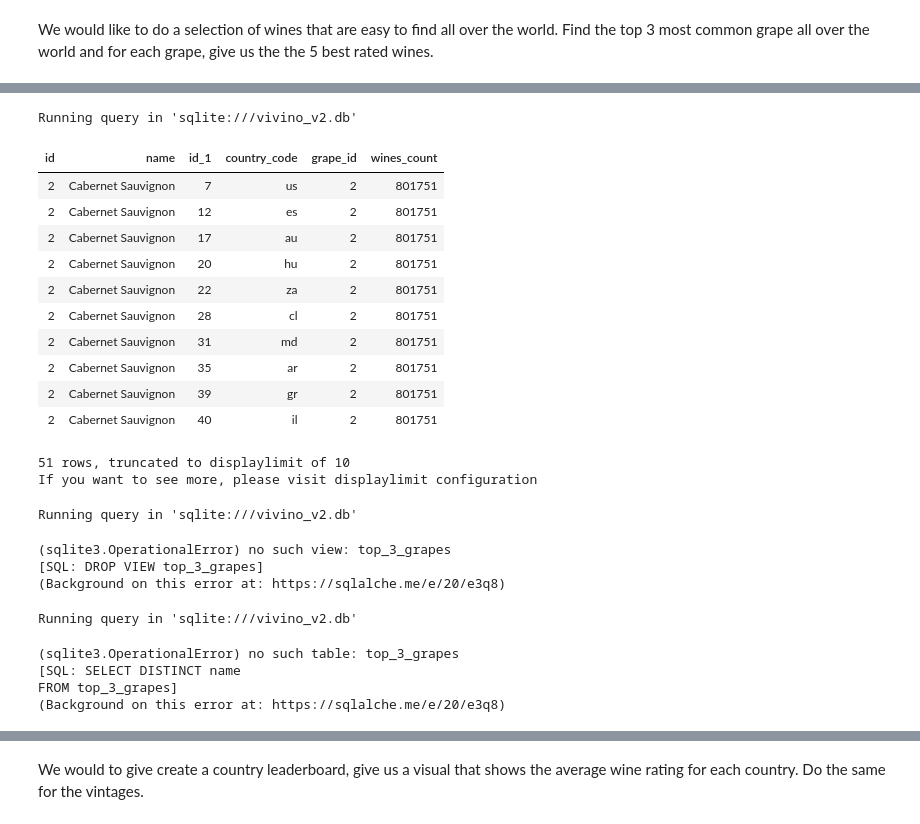
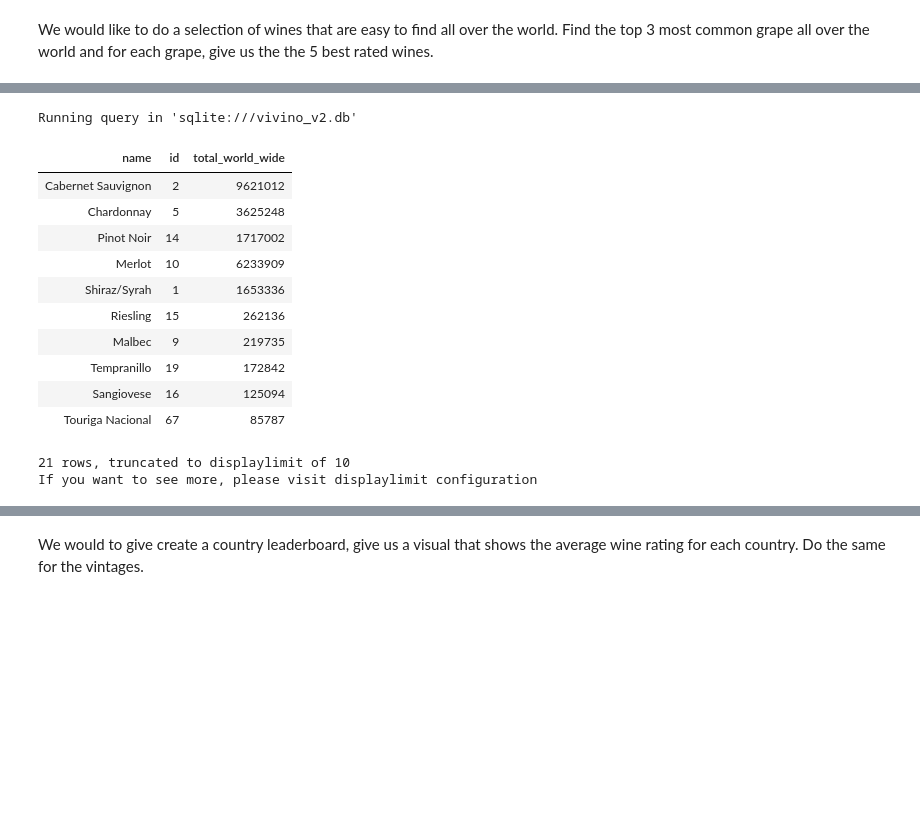
Before and after one commit to maciejkrsk/wine_market_analysis, a Jupyter notebook: requests.ipynb, the cells around one changed output, grey strips where cells are left out. Saved outputs shown, nothing was run; the diff lists cells and outputs as text; code cells hidden in the pictures; blank space fills up the shorter version.

```diff
--- a/requests.ipynb
+++ b/requests.ipynb
@@ -188,42 +216,23 @@ We would like to do a selection of wines that are easy to find all over the worl
 # %%
-%%sql
---CREATE VIEW top_3_grapes AS
-SELECT   DISTINCT   grapes.id,grapes.name, most_used_grapes_per_country.*
+%%sql --COMPLETE
+SELECT grapes.name, grapes.id, SUM(most_used_grapes_per_country.wines_count) AS total_world_wide
 FROM most_used_grapes_per_country
 JOIN grapes
-ON most_used_grapes_per_country.grape_id = grapes.id
+ON grapes.id = most_used_grapes_per_country.grape_id
+GROUP BY most_used_grapes_per_country.wines_count
 ORDER BY most_used_grapes_per_country.wines_count DESC
---limit 3
 # %% [output]
 Running query in 'sqlite:///vivino_v2.db'
-| id | name | id_1 | country_code | grape_id | wines_count |
-| 2 | Cabernet Sauvignon | 7 | us | 2 | 801751 |
-| 2 | Cabernet Sauvignon | 12 | es | 2 | 801751 |
-| 2 | Cabernet Sauvignon | 17 | au | 2 | 801751 |
-| 2 | Cabernet Sauvignon | 20 | hu | 2 | 801751 |
-| 2 | Cabernet Sauvignon | 22 | za | 2 | 801751 |
-| 2 | Cabernet Sauvignon | 28 | cl | 2 | 801751 |
-| 2 | Cabernet Sauvignon | 31 | md | 2 | 801751 |
-| 2 | Cabernet Sauvignon | 35 | ar | 2 | 801751 |
-| 2 | Cabernet Sauvignon | 39 | gr | 2 | 801751 |
-| 2 | Cabernet Sauvignon | 40 | il | 2 | 801751 |
+| name | id | total_world_wide |
+| Cabernet Sauvignon | 2 | 9621012 |
+| Chardonnay | 5 | 3625248 |
+| Pinot Noir | 14 | 1717002 |
+| Merlot | 10 | 6233909 |
+| Shiraz/Syrah | 1 | 1653336 |
+| Riesling | 15 | 262136 |
+| Malbec | 9 | 219735 |
+| Tempranillo | 19 | 172842 |
+| Sangiovese | 16 | 125094 |
+| Touriga Nacional | 67 | 85787 |
-51 rows, truncated to displaylimit of 10
+21 rows, truncated to displaylimit of 10
 If you want to see more, please visit displaylimit configuration
-# %%
-%%sql
-DROP VIEW top_3_grapes
-# %% [output]
-Running query in 'sqlite:///vivino_v2.db'
-(sqlite3.OperationalError) no such view: top_3_grapes
-[SQL: DROP VIEW top_3_grapes]
-(Background on this error at: https://sqlalche.me/e/20/e3q8)
-# %%
-%%sql
-SELECT DISTINCT name
-FROM top_3_grapes
-# %% [output]
-Running query in 'sqlite:///vivino_v2.db'
-(sqlite3.OperationalError) no such table: top_3_grapes
-[SQL: SELECT DISTINCT name
-FROM top_3_grapes]
-(Background on this error at: https://sqlalche.me/e/20/e3q8)
```
Also changed, not shown: parts of 9 cells of this notebook, 6 other files.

━━━━

▸ EXERCISE DETAILS: From the data above, report how many lines hold the word "Cabernet", answering with the number by itself.

▸ EXPECTED OUTPUT: 11